--- Supplied records Enclosed Below ---
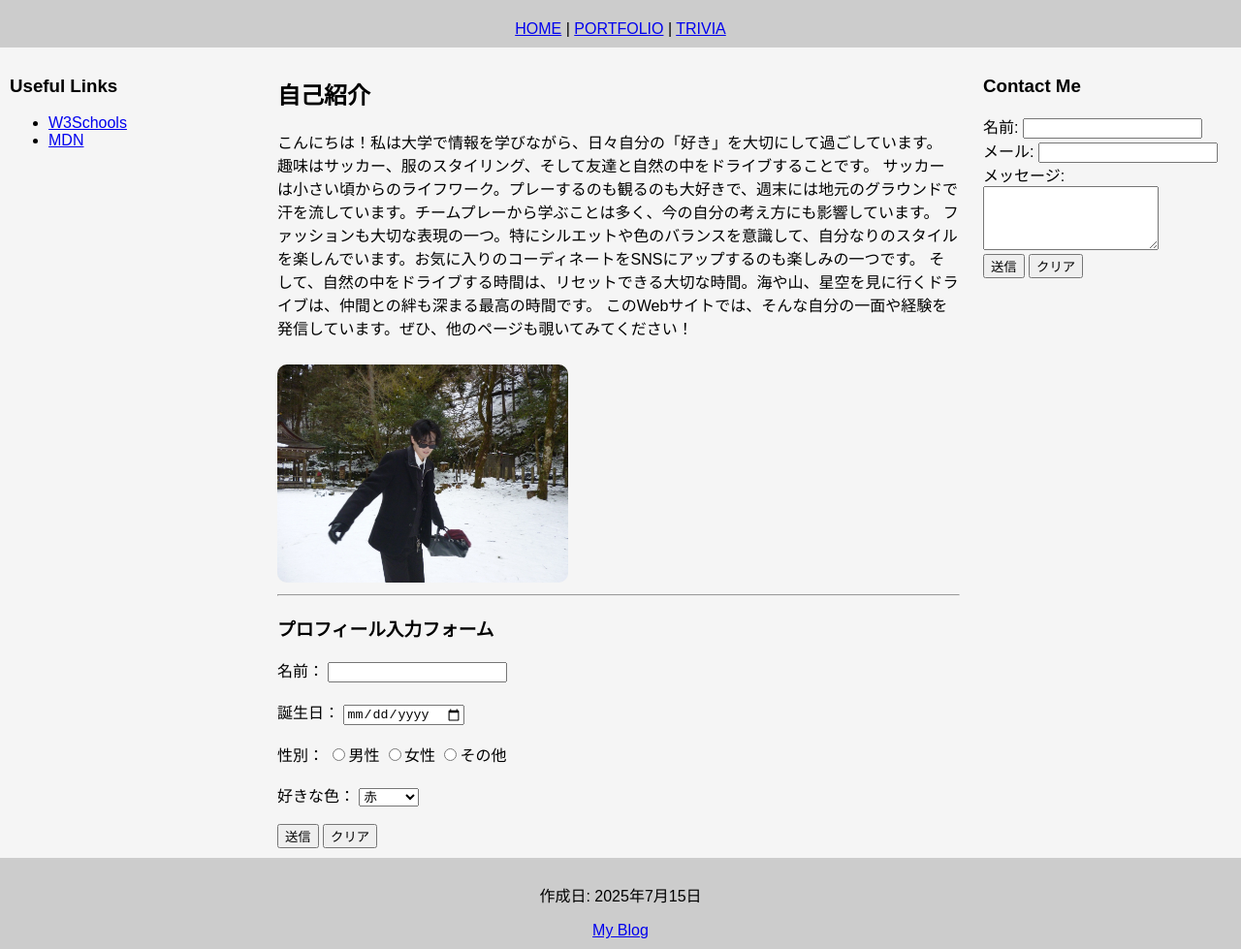
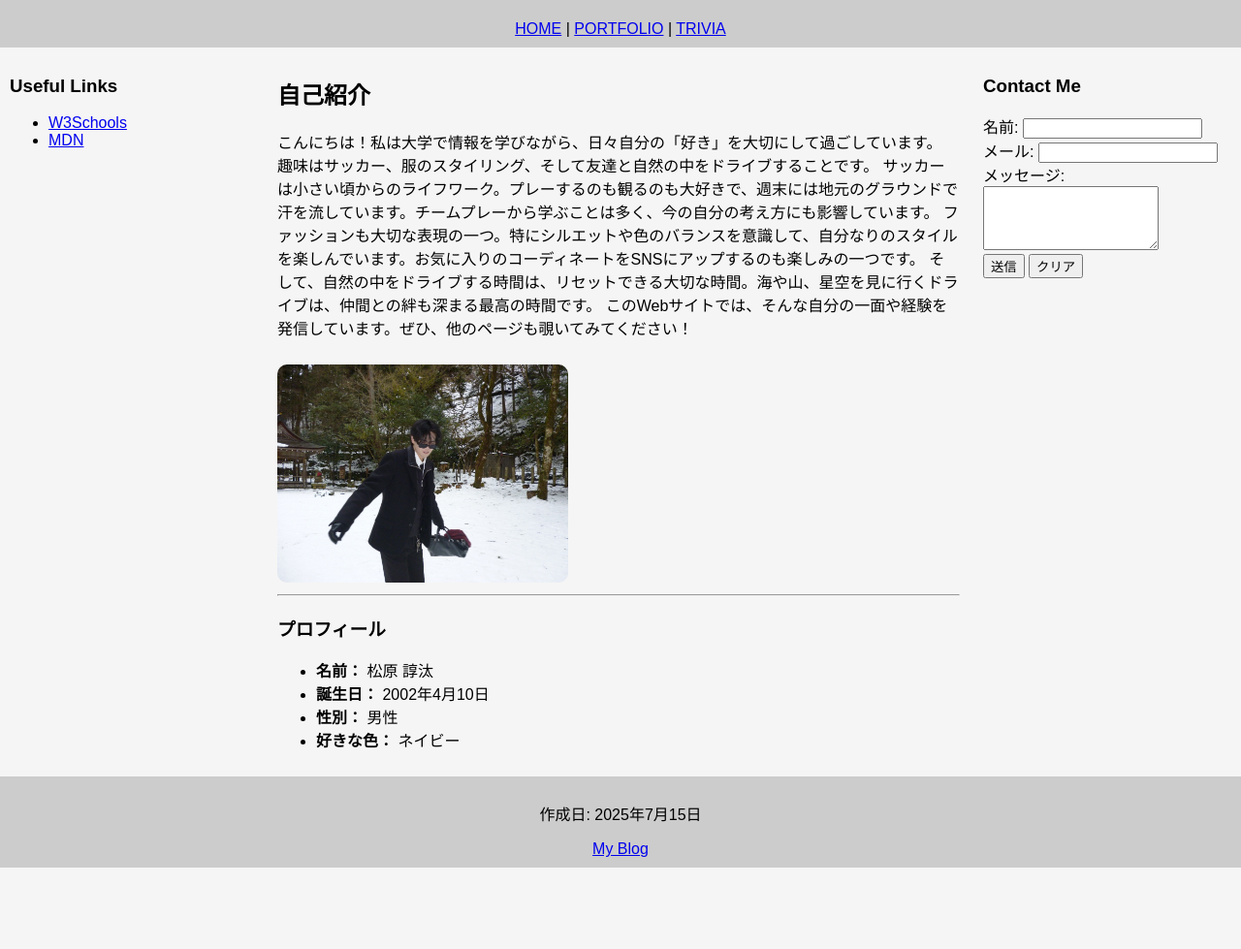
Before and after one commit to shuntaaaaaa/shuntaaaaaa.github.io, a plain HTML site: page index.html in a window 1280 px wide. Shown: the part 89-1068 px from the top of the page at 97% size. After the commit the page ends 984 px from the top, so only its background shows below. Drawn offline with Linux system fonts and the light colour scheme.

Commit message:
Update index.html

```diff
--- a/index.html
+++ b/index.html
@@ -44,33 +44,16 @@
 
     <img src="S__243179536.jpg" alt="自分の写真や趣味の写真" width="300" style="margin-top: 10px; border-radius: 10px;">
 
-    <hr>
+   <hr>
 
-    <h3>プロフィール入力フォーム</h3>
-    <form>
-      <label for="username">名前：</label>
-      <input type="text" id="username" name="username"><br><br>
+<h3>プロフィール</h3>
+<ul>
+  <li><strong>名前：</strong> 松原 諄汰</li>
+  <li><strong>誕生日：</strong> 2002年4月10日</li>
+  <li><strong>性別：</strong> 男性</li>
+  <li><strong>好きな色：</strong> ネイビー</li>
+</ul>
 
-      <label for="birthday">誕生日：</label>
-      <input type="date" id="birthday" name="birthday"><br><br>
-
-      <label>性別：</label>
-      <input type="radio" name="gender" value="男性" id="male"><label for="male">男性</label>
-      <input type="radio" name="gender" value="女性" id="female"><label for="female">女性</label>
-      <input type="radio" name="gender" value="その他" id="other"><label for="other">その他</label><br><br>
-
-      <label for="color">好きな色：</label>
-      <select name="color" id="color">
-        <option value="red">赤</option>
-        <option value="blue">青</option>
-        <option value="green">緑</option>
-        <option value="yellow">黄</option>
-        <option value="other">その他</option>
-      </select><br><br>
-
-      <button type="submit">送信</button>
-      <button type="reset">クリア</button>
-    </form>
   </main>
 
   <!-- Right Sidebar -->
```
--- End of Enclosed Supplied records ---
- What to work on -
The records above must be echoed exactly, minus their pictures.

- Expected output -
Before and after one commit to shuntaaaaaa/shuntaaaaaa.github.io, a plain HTML site: page index.html in a window 1280 px wide. Shown: the part 89-1068 px from the top of the page at 97% size. After the commit the page ends 984 px from the top, so only its background shows below. Drawn offline with Linux system fonts and the light colour scheme.

Commit message:
Update index.html

```diff
--- a/index.html
+++ b/index.html
@@ -44,33 +44,16 @@
 
     <img src="S__243179536.jpg" alt="自分の写真や趣味の写真" width="300" style="margin-top: 10px; border-radius: 10px;">
 
-    <hr>
+   <hr>
 
-    <h3>プロフィール入力フォーム</h3>
-    <form>
-      <label for="username">名前：</label>
-      <input type="text" id="username" name="username"><br><br>
+<h3>プロフィール</h3>
+<ul>
+  <li><strong>名前：</strong> 松原 諄汰</li>
+  <li><strong>誕生日：</strong> 2002年4月10日</li>
+  <li><strong>性別：</strong> 男性</li>
+  <li><strong>好きな色：</strong> ネイビー</li>
+</ul>
 
-      <label for="birthday">誕生日：</label>
-      <input type="date" id="birthday" name="birthday"><br><br>
-
-      <label>性別：</label>
-      <input type="radio" name="gender" value="男性" id="male"><label for="male">男性</label>
-      <input type="radio" name="gender" value="女性" id="female"><label for="female">女性</label>
-      <input type="radio" name="gender" value="その他" id="other"><label for="other">その他</label><br><br>
-
-      <label for="color">好きな色：</label>
-      <select name="color" id="color">
-        <option value="red">赤</option>
-        <option value="blue">青</option>
-        <option value="green">緑</option>
-        <option value="yellow">黄</option>
-        <option value="other">その他</option>
-      </select><br><br>
-
-      <button type="submit">送信</button>
-      <button type="reset">クリア</button>
-    </form>
   </main>
 
   <!-- Right Sidebar -->
```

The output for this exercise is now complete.